Food hygiene is regulated by the Food Act 2014 and the Food Regulations 2015 (the parts of the Health Act 1956 that deal with outbreaks of disease are also relevant). The Local Government Act 2002 allows City Councils to manage food hygiene and safety through bylaws so if you have specific questions you should direct them to your local council.

Generally speaking, community food provision (including marae) and fundraiser sales like sausage sizzles and bake sales don’t have to comply with the Food Act’s key requirements, (such as having a food hygiene plan.) They therefore don’t need to be registered or have regular check-ups under the Act.

Do I need a food hygiene plan?

Your organisation must ensure that any food you provide or sell is prepared in hygienic and sanitary conditions.

The Food Act 2014 has set out a list of food businesses that require a food hygiene plan. The kind of plan you need is determined by the relevant regulatory authority and is categorized as follows:

  • Those involved in ‘high risk’ food preparation, such as dairy and meat products, must have a food control plan (FCP) in place
  • Those involved in ‘lower risk’ food preparation, such as bread products, are subject to a national programme

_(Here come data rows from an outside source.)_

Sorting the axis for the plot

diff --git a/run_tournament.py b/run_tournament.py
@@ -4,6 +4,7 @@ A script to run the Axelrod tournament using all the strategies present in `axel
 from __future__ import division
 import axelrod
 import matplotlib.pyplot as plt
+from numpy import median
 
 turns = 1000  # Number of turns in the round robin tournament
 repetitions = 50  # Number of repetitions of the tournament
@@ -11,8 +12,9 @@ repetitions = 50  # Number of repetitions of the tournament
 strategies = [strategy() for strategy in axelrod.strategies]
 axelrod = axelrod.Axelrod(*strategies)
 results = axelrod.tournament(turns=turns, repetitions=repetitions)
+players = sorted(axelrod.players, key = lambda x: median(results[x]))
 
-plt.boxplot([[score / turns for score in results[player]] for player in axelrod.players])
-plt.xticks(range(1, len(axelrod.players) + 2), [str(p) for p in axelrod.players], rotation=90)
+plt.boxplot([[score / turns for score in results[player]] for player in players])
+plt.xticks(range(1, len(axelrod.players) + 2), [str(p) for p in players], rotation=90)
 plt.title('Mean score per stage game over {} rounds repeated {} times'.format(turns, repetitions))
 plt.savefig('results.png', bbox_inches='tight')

If your community organisation does not primarily deal with the trade of food, you will not need any of the comprehensive food hygiene plans (i.e. FCPs or national programmes) set out in the Food Act 2014. If your organisation deals with catering, however, you may be required to have an FCP.

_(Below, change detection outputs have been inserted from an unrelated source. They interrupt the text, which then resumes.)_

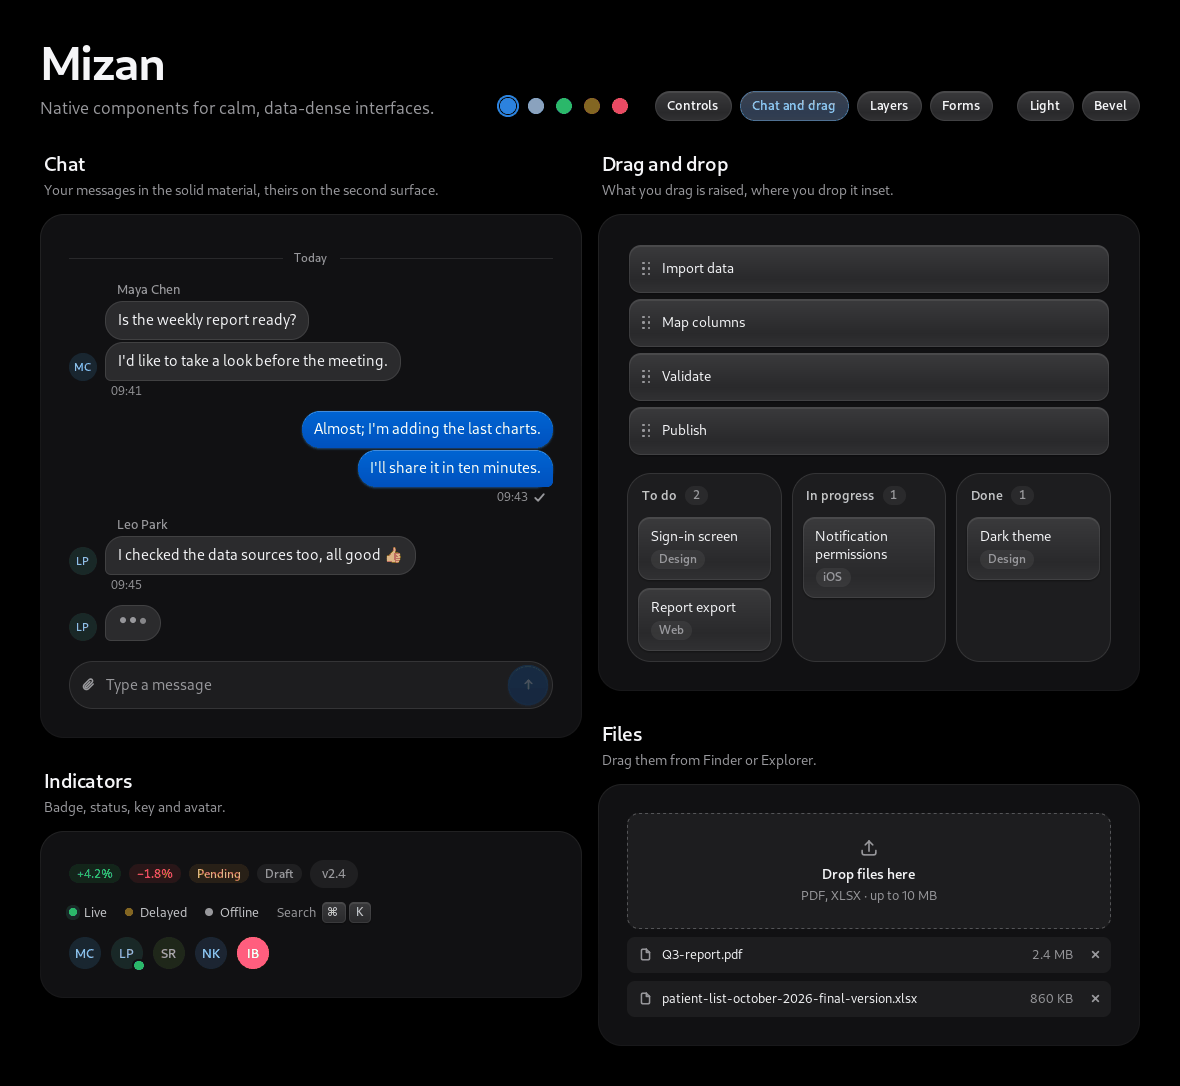
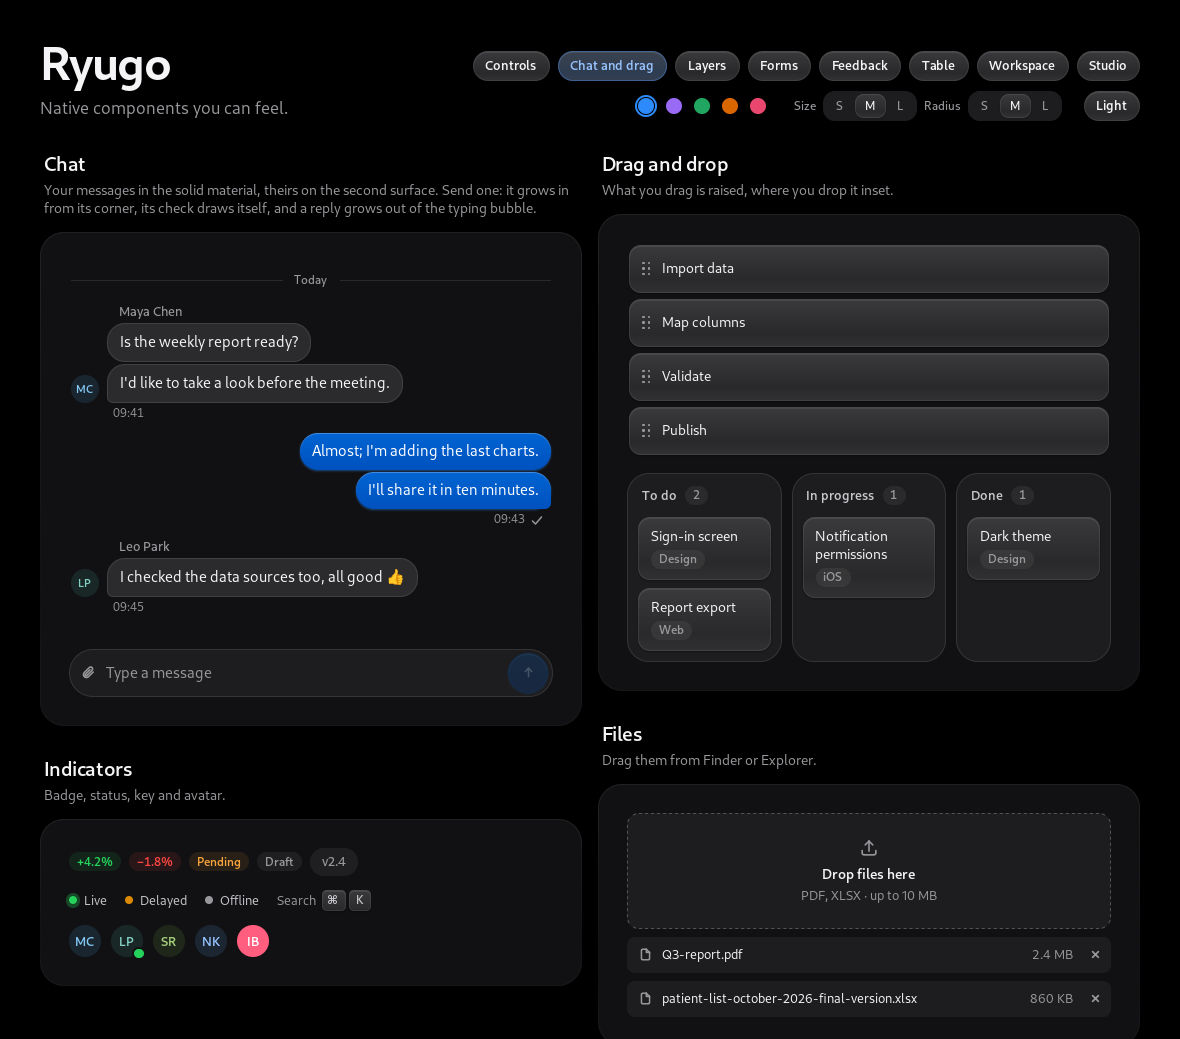
README: retake the pictures as Ryugo, install coming soon
The pictures showed the old name and tagline, and an older look of the
controls. They are the gallery's snapshots again, cut to their content;
the Dock's, a tab held over an area with the compass showing, and the
palettes', in the dark theme, were drawn the same way.

The package isn't published yet, so Install says coming soon, and the
gallery runs from a clone.

diff --git a/README.md b/README.md
@@ -16,9 +16,10 @@ the look.
 
 ## Install
 
-```sh
-go get github.com/imhalid/ryu-go
-```
+Coming soon: the package isn't published yet. Its first release will say
+here how to add it to an app.
+
+## Use
 
 ```go
 import (
@@ -40,10 +41,11 @@ func (a *app) view(c *ui.Context) {
 }
 ```
 
-Run the gallery, a tour of every component:
+Run the gallery, a tour of every component, from a clone of this
+repository:
 
 ```sh
-go run github.com/imhalid/ryu-go/cmd/gallery@latest
+go run ./cmd/gallery
 ```
 
 ## Theming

However, even if your organisation does not require an FCP or national programme, anyone who sells or provides food must make sure that the food is safe and suitable to eat. This means that the food must not cause illness, and is suitably and accurately labelled.

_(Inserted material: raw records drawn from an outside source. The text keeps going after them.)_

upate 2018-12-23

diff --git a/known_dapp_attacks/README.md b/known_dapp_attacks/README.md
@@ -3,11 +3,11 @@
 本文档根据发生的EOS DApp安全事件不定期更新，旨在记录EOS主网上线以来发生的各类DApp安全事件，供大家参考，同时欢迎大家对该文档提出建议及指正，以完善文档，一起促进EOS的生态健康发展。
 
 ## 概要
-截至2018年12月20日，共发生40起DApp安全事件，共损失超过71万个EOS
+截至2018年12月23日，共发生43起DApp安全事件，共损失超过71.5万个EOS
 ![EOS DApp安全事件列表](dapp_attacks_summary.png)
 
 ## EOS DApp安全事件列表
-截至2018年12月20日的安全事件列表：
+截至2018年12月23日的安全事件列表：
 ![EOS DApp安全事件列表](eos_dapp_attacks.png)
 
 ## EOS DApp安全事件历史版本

The Ministry of Primary Industries has set out a guide that helps you determine what kind of plan (if any) your organisation needs.

Fundraising and food

Your organisation is permitted to host up to 20 food sale fundraising events per year without needing an FCP or national programme.

If you host more than 20 fundraising events per year, your organisation’s primary mode of activity will be deemed to be food preparation. Depending on what kind of food product is being made and sold, you may be subject to an FCP or national programme.

Donor immunity

For charitable acts, the Food Act 2014 also covers donor immunity. A person who donates food in good faith is protected from civil and criminal liability, provided that the food was safe when it left them, and gave the organisation the information needed to keep the food safe.

Marae catering

As long as the kai is being prepared and served for charitable, benevolent or cultural purposes, your organisation falls outside the scope of the Food Act 2014. As mentioned above, your marae is permitted 20 fundraising events per year.

If, however, your organisation is a food business operating in or from a marae, you may be subject to an FCP or national programme.

Catered events

If your organisation is hosting an event that is catered by a commercial catering company, you fall within the scope of the Food Act 2014 and will therefore require a FCP. If this is the case, your organised event falls under a ‘food service sector’ under Schedule 1 of the Act. This includes commercial catering at a marae.

Forms and templates

Your community organisation may fall within the scope of the Food Act 2014. If this is the case, the MPI website has a templates and forms for FCPs and national programmes.